As hygienists, it is our duty to use science-based evidence so I urge you to do your own research and use your critical thinking in combination with what you know to be fact from your hygiene education to base your opinion on this fad.
Question: What are your thoughts on oil pulling? | March 22, 2014
In most cases, any pain or discomfort will get better without treatment. But if you have severe, ongoing pain, medication can help. These are examples of what your doctor or dentist may prescribe:
Over-the-counter pain relievers
Mouth rinses with anesthetic
Corticosteroids applied directly on the tongue
If you’re wondering about steps you can take to hasten the relief of symptoms, try limiting these substances or avoid them altogether:
Hot, spicy, or acidic foods or dried, salty nuts
Toothpaste with additives, whitening agents, or heavy flavoring (toothpaste for sensitive teeth is a better choice)
Question: Does anyone know how to soothe the burning of Geographic Tongue? | May 2, 2014
With time comes confidence. It sounds like you may be getting stressed out because of the limited time you have for SRPs. It also sounds like you are perceiving it as a need to question your technique, instead of the circumstances you are faced with. This may be presumptious, but is it time to move on from your current office? Top-notch patient care seems important to you and if you don’t feel like you have the proper time to accomplish this, it’s just not worth the stress. As far as taking BWX after SRPs, it’s not a must, unless as Sue Halverson stated, there’s a tenacious, questionable area. Just make sure you have an 11/12 explorer handy! That may not be the most popular answer, but I feel like you might be held back by working with an office that doesn’t share your same patient care standard. I want to applaud you for trying to be the best you can be! You are a professional, you got this!
Question: SRP | September 27, 2014

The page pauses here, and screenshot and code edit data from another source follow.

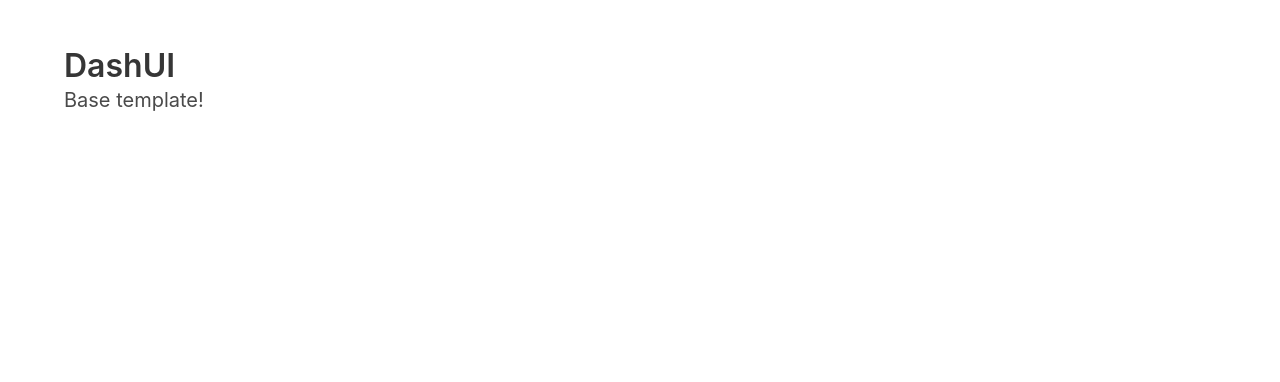
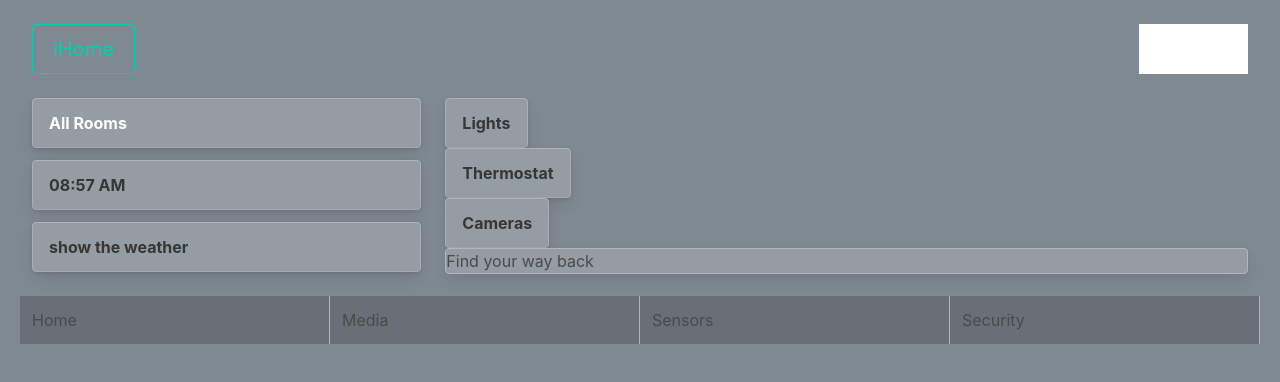
Before and after one commit to MarvinKweyu/dash-ui, a plain HTML site: page index.html in a window 1280 px wide. Drawn offline with nearby package versions, Linux system fonts and the light colour scheme.

Commit message:
chore: create basic home layout

```diff
--- a/index.html
+++ b/index.html
@@ -4,21 +4,115 @@
     <meta charset="UTF-8">
     <meta name="viewport" content="width=device-width, initial-scale=1.0">
     <link rel="stylesheet" href="https://cdn.jsdelivr.net/npm/bulma@0.9.1/css/bulma.min.css">
+    <link rel="stylesheet" href="style.css">
     <title>DashUI</title>
 </head>
 
 <body>
-    <section class="section">
-        <div class="container">
-            <h1 class="title">
-                DashUI
-            </h1>
-            <p class="subtitle">
-                Base template!
-            </p>
+    <div class="container is-fluid">
+        <br>
+        <div class="is-flex is-justify-content-space-between">
+            <button class="button is-primary is-medium is-outlined">iHome</button>
+            <div style="background: white;">
+                <span class="icon">
+                    <i class="fa fa-cog" aria-hidden="true"></i>
+                </span>
+
+                <span class="icon">
+                    <i class=" fa fa-bell-o" aria-hidden="true"></i>
+                </span>
+
+                <span class="icon">
+                    <i class="fa fa-cog" aria-hidden="true"></i>
+                </span>
+
+                <span class="icon">
+                    <i class="fa fa-cog" aria-hidden="true"></i>
+                </span>
+            </div>
         </div>
-    </section>
+        <br>
+        <div class="columns">
+            <div class="column">
+                <div class="card mb-3">
+                    <header class="card-header">
+                        <p class="card-header-title" style="color: white;">
+                            All Rooms
+                        </p>
+                        <button class="card-header-icon" aria-label="more options">
+                            <span class="icon">
+                                <i class="fas fa-angle-down" aria-hidden="true"></i>
+                            </span>
+                        </button>
+                    </header>
+                </div>
 
+                <div class="card mb-3">
+                    <header class="card-header">
+                        <p class="card-header-title">
+                            08:57 AM
+                        </p>
+                        <div class="card-header-icon" aria-label="more options">
+                            <span class="icon">
+                                <i class="fa fa-cog" aria-hidden="true"></i>
+                            </span>
+                            </button>
+                    </header>
+                </div>
+
+                <div class="card mb-3">
+                    <header class="card-header">
+                        <p class="card-header-title">
+                            show the weather
+                        </p>
+                    </header>
+                </div>
+            </div>
+            <div class="column is-two-thirds">
+                <section>
+                    <div class="column is-fluid">
+                        <div class="columns">
+                            <div class="card">
+                                <header class="card-header">
+                                    <p class="card-header-title">
+                                        Lights
+                                    </p>
+                                </header>
+                            </div>
+                        </div>
+                        <div class="columns">
+                            <div class="card">
+                                <header class="card-header">
+                                    <p class="card-header-title">
+                                        Thermostat
+                                    </p>
+                                </header>
+                            </div>
+                        </div>
+                        <div class="columns">
+                            <div class="card">
+                                <header class="card-header">
+                                    <p class="card-header-title">
+                                        Cameras
+                                    </p>
+                                </header>
+                            </div>
+                        </div>
+                    </div>
+                </section>
+
+                <section class="card">
+                    Find your way back
+                </section>
+            </div>
+        </div>
+        <section class="columns bottom-nav">
+            <div class="column routing">Home</div>
+            <div class="column routing">Media</div>
+            <div class="column routing">Sensors</div>
+            <div class="column routing">Security</div>
+        </section>
+    </div>
 </body>
 
 </html>
--- a/style.css
+++ b/style.css
@@ -1,5 +1,29 @@
-.patience{
-    display: flex;
-    align-items: center;
+:root {
+    --main-background:#7f8992;
+    --card-background: #959da4;
+    --selected-card-color: #7c96a1;
+    --selected-route-color: #76adbc;
+    --bottom-nav-color: #686f76;
+  }
 
+body{
+      height: 100vh;
+      background: var(--main-background);
+  }
+
+button{
+    background-color: var(--selected-card-color);
+    border: #e1e7e9;
 }
+
+.card{
+      background: var(--card-background);
+      border: 0.4px solid #b1b7bc;
+  }
+
+ .bottom-nav{
+     background: var(--bottom-nav-color);
+ }
+ .routing{
+     border-right: 1px solid #b1b7bc;
+ }
```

If an OSHA inspector saw this, your dentist would be fined. OSHA states to change masks between patients or during patient treatment if the mask becomes wet. A gown can be worn all day unless it becomes “visibly soiled.” It may help to print out OSHA guidelines to show the people who are in question.
Question: Using same mask all day | August 2, 2014
In my experience, I’ve not been given a lower pay rate for attending mandatory training or meetings – and I’ve worked for some very frugal doctors. I do agree with you that your time should be valued! My question would be, is every one in the office getting a lower rate of pay? If not, than that inflates the issue. It is my understanding that under the Fair Labor Standards Act, pay can be lowered but I believe you need to be informed and consent. I’m not an attorney, so that may be worth investigating. It’s hard to be a team player, if you are not valued as part of the team. This is a tough issue to address with the doctor, but it may be worth a chat him if only to express your feelings of being undervalued. I wish you the best of luck with this!
Question: Regular pay rate vs. education pay rate | February 5, 2016